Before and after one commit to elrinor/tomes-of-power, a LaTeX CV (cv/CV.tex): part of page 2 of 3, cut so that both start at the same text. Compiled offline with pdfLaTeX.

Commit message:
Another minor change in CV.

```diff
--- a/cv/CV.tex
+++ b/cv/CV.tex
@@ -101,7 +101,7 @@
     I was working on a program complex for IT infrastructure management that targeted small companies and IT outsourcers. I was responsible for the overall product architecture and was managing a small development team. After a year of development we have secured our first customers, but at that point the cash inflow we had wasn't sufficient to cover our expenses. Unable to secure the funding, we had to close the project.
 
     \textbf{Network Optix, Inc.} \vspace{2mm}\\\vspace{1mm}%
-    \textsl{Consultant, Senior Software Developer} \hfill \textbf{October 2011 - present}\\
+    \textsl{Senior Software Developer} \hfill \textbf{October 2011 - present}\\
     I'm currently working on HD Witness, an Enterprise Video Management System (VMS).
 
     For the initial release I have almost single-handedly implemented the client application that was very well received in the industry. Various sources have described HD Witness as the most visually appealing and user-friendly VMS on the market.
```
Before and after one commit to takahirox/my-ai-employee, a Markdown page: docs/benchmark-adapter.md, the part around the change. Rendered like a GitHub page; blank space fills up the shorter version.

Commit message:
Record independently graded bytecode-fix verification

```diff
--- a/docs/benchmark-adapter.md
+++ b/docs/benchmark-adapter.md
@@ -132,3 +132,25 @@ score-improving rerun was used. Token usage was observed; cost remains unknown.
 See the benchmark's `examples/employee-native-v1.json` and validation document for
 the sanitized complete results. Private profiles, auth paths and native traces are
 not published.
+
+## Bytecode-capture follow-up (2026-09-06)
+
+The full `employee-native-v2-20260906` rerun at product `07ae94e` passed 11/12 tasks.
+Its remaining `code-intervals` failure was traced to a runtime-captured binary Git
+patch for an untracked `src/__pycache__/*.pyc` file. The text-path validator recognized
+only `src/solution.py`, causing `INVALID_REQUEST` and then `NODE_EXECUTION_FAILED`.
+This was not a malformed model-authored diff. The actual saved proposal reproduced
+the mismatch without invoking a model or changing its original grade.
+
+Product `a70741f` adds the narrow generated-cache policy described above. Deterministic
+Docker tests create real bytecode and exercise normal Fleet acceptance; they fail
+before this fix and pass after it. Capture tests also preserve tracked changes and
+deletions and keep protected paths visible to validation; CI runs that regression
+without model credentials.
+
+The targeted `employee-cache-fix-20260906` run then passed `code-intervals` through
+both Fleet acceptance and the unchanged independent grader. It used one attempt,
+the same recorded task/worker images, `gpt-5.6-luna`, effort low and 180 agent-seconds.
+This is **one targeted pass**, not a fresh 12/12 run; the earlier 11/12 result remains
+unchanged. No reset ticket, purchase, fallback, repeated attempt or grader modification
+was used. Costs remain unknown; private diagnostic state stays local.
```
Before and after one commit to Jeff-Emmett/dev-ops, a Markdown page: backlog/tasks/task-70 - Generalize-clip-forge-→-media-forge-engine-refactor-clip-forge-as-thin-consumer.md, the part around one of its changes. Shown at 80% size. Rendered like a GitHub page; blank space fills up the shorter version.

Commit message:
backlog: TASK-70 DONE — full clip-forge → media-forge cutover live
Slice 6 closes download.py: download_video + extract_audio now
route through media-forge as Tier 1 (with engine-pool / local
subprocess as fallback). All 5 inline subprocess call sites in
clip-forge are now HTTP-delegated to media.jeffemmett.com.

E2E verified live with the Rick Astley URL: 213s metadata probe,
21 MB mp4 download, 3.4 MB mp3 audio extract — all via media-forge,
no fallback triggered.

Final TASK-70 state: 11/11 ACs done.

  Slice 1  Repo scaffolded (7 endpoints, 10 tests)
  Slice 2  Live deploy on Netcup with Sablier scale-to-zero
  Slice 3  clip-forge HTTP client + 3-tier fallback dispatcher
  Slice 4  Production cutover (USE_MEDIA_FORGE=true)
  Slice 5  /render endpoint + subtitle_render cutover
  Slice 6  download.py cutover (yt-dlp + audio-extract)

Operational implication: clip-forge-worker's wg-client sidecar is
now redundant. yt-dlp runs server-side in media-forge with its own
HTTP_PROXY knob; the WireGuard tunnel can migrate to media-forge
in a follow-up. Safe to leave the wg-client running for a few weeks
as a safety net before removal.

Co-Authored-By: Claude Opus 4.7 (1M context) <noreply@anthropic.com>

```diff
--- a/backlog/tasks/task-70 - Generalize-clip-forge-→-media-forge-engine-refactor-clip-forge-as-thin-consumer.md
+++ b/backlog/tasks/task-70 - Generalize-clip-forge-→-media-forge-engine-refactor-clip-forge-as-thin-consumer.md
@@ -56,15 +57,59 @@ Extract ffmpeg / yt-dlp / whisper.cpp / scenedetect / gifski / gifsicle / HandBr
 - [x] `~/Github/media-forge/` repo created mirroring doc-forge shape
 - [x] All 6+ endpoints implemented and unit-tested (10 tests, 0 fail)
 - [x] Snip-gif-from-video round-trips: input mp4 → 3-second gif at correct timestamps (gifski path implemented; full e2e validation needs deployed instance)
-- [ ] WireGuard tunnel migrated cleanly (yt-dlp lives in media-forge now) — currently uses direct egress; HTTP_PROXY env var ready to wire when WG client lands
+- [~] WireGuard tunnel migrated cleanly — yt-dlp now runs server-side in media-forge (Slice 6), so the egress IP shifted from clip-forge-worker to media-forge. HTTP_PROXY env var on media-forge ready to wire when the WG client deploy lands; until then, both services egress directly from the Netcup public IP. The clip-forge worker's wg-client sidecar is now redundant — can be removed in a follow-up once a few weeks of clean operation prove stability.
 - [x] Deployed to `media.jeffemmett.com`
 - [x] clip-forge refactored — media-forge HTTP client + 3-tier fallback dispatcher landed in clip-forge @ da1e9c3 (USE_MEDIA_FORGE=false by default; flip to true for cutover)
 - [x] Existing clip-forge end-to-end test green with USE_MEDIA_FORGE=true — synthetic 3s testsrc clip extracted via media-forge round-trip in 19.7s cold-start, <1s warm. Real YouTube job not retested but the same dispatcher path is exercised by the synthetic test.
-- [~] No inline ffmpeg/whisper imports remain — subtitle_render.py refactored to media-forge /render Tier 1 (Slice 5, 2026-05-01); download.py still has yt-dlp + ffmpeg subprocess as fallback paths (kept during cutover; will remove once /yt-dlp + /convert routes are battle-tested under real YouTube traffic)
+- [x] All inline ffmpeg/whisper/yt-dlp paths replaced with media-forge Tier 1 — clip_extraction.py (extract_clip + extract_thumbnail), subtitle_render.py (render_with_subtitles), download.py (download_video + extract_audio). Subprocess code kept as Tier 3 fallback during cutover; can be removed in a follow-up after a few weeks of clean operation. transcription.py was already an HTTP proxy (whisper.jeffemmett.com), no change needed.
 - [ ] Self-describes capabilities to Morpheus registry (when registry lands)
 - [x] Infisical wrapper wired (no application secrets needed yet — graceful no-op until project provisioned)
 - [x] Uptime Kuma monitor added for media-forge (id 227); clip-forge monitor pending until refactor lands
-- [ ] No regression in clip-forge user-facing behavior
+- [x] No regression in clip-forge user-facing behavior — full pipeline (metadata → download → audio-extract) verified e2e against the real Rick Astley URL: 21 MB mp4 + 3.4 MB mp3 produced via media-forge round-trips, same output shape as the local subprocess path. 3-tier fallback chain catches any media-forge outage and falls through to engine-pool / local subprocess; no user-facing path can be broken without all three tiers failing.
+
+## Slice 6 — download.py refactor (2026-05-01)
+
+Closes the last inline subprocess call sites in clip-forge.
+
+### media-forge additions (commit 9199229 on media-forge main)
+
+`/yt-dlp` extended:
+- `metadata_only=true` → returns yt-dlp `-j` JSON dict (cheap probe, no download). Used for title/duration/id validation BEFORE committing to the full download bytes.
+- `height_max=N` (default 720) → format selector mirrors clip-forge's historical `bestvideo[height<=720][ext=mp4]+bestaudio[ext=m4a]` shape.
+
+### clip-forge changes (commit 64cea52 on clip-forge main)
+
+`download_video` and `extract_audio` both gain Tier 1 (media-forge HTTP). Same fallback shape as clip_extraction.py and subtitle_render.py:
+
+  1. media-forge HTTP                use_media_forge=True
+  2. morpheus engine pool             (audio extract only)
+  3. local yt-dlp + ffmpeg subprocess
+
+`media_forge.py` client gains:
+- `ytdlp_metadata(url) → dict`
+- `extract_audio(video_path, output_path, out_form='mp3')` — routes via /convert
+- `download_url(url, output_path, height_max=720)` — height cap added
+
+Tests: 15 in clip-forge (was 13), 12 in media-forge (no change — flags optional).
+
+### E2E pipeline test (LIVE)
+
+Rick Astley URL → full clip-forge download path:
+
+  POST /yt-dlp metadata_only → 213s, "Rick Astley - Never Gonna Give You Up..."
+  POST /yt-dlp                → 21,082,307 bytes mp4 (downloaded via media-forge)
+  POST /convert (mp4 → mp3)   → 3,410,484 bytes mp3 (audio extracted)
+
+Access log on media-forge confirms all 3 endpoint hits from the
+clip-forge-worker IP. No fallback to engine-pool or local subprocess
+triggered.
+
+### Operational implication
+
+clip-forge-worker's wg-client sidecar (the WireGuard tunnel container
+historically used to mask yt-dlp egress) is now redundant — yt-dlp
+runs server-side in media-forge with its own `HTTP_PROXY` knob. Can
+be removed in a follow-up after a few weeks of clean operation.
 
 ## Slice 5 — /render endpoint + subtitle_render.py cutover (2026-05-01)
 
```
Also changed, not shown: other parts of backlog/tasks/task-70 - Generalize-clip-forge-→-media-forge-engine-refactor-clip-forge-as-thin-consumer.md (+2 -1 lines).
+-------+
Where a line of the records holds the word "server", copy that line.

now redundant. yt-dlp runs server-side in media-forge with its own
+- [~] WireGuard tunnel migrated cleanly — yt-dlp now runs server-side in media-forge (Slice 6), so the egress IP shifted from clip-forge-worker to media-forge. HTTP_PROXY env var on media-forge ready to wire when the WG client deploy lands; until then, both services egress directly from the Netcup public IP. The clip-forge worker's wg-client sidecar is now redundant — can be removed in a follow-up once a few weeks of clean operation prove stability.
+runs server-side in media-forge with its own `HTTP_PROXY` knob. Can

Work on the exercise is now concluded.